Another similarly confusing principle in the CTMU is called the Metaphysical Autology Principle. On page 15 Langan tells it somehow “tautologically renders this syntax closed or self-contained in the definitive, descriptive and interpretational senses”. In usual essentialist theories this principle would seem like an attempt to argue against the existence of Dynamic Quality or unbound telesis. But the CTMU has the concept of unbound telesis. Perhaps these oddities are an attempt to define the CTMU somehow tautologically, so that it has multiple starting points. The “axioms” of the CTMU, including Metaphysical Autology Principle and Mind Equals Reality, necessitate the formation of the concept of unbound telesis, but having the concept of unbound telesis results in those axioms being true. Maybe that could work. But a lot of people are convinced that Langan is simply being a crank, dishing out nonsensical babble, and though I can definitely rule out that possibility, doing so seems to require quite a lot of effort.
Eight-Circuit Model of Consciousness

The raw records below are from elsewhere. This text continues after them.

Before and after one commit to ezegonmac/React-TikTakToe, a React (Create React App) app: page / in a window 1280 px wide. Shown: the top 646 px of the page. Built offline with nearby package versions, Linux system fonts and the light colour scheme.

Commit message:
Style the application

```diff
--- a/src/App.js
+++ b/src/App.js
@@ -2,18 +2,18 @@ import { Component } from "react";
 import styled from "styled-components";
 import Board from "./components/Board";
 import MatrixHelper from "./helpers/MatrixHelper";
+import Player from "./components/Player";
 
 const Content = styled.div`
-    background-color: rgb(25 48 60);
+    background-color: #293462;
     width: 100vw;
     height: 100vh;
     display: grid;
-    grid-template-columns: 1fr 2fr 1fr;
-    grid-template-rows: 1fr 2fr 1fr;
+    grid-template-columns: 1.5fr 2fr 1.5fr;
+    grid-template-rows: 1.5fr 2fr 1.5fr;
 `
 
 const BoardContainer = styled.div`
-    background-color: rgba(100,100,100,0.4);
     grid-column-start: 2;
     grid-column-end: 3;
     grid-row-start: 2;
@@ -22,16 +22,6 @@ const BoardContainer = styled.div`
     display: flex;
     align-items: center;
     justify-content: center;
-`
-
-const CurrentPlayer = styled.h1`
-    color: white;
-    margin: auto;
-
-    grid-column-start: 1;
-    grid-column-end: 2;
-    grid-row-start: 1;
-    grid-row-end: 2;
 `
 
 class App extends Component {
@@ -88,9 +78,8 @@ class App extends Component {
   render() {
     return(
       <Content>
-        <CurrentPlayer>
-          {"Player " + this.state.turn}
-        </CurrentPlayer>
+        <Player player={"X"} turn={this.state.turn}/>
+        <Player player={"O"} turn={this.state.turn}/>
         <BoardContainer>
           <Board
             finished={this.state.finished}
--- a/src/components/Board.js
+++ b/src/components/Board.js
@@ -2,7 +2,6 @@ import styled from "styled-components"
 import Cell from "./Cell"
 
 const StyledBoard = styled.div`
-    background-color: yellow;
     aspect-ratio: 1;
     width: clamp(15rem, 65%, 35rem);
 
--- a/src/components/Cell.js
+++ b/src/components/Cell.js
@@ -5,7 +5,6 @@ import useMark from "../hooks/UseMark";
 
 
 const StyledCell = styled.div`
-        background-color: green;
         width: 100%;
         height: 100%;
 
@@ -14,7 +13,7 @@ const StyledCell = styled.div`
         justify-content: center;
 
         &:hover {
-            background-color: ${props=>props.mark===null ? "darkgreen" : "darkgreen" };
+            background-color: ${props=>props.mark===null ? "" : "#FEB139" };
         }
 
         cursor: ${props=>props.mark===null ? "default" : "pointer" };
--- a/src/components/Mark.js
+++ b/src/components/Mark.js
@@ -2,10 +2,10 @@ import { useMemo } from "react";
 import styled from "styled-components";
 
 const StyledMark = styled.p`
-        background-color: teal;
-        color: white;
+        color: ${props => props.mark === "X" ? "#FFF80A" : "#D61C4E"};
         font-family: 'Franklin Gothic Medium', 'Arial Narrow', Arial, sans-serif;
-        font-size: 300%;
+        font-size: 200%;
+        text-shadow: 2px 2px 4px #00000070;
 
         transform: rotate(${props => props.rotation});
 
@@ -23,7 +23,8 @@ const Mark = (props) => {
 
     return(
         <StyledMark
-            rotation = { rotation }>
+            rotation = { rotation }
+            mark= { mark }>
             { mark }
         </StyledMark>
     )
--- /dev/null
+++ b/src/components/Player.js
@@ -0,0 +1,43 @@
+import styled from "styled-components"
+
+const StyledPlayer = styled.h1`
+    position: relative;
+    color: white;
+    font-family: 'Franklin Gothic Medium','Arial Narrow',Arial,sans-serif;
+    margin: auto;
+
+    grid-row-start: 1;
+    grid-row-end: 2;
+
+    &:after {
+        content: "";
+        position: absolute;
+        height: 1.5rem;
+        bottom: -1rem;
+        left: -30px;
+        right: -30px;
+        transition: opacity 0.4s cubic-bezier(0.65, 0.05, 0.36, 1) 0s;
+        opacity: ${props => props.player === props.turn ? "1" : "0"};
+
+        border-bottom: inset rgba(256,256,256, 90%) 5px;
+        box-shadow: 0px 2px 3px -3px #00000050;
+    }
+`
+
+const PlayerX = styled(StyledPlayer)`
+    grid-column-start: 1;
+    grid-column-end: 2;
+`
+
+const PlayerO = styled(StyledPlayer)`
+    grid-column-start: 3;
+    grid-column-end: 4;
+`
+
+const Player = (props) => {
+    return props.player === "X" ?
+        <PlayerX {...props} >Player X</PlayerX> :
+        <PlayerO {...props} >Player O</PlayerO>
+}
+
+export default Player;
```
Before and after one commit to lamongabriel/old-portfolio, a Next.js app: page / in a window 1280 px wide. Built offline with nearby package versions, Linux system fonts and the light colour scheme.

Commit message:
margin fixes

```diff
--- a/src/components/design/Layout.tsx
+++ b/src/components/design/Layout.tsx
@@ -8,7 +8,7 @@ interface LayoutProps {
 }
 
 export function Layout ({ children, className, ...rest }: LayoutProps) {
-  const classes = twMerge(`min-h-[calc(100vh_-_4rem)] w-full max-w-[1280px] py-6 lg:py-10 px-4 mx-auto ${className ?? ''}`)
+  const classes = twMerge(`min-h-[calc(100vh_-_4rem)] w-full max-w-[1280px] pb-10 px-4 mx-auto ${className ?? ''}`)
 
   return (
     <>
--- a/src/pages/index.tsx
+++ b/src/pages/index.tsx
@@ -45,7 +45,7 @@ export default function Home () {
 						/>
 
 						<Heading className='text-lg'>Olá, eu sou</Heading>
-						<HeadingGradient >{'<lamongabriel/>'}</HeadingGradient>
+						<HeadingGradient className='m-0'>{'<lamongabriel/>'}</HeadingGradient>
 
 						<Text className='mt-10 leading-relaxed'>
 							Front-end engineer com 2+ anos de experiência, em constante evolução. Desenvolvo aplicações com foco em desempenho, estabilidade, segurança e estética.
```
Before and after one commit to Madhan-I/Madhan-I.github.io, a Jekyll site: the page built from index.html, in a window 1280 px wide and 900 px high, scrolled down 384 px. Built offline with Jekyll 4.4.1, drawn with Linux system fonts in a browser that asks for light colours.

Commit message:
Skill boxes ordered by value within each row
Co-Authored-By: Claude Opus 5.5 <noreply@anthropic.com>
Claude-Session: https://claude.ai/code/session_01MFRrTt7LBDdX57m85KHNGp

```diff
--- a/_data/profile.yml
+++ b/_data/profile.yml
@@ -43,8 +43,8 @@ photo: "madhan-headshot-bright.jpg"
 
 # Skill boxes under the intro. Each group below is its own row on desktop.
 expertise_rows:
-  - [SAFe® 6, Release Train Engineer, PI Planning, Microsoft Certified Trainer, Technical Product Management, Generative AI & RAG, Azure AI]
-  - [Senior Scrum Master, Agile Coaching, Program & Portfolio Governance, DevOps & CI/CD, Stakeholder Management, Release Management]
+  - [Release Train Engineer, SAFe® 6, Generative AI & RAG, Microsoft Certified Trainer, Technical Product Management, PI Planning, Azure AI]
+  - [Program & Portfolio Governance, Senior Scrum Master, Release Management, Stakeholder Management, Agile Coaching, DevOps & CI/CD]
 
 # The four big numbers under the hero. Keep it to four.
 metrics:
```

Robert Anton Wilson presents in Prometheus Rising (1983) an Eight-circuit model of consciousness which appears to double the scope of the AMOQ quadrants or turn the AMOQ Cartesian plane into a 3-space. No metaphysical background assumptions or analytic methods are included but the Eight-Circuit Model suggests a direction for future development of the AMOQ. Note that Leary and Wilson present differing views on which circuit is the sixth and which one is the seventh. This could perhaps be explained by the bidirectionality of emergence in AMOQ. In this case we might assume that the first four circuits correlate with the first four quadrants but that the last four circuits are structurally similar to the first four with regards to emergence. Another structural parallelism seems to be that the circuits with a higher number are less obvious, less essential for survival or their survival function is less obvious, and more valuable as rare collectibles although they are processes instead of objects, like collectibles might usually thought to be. Instead of ownership, participation is essential for processes.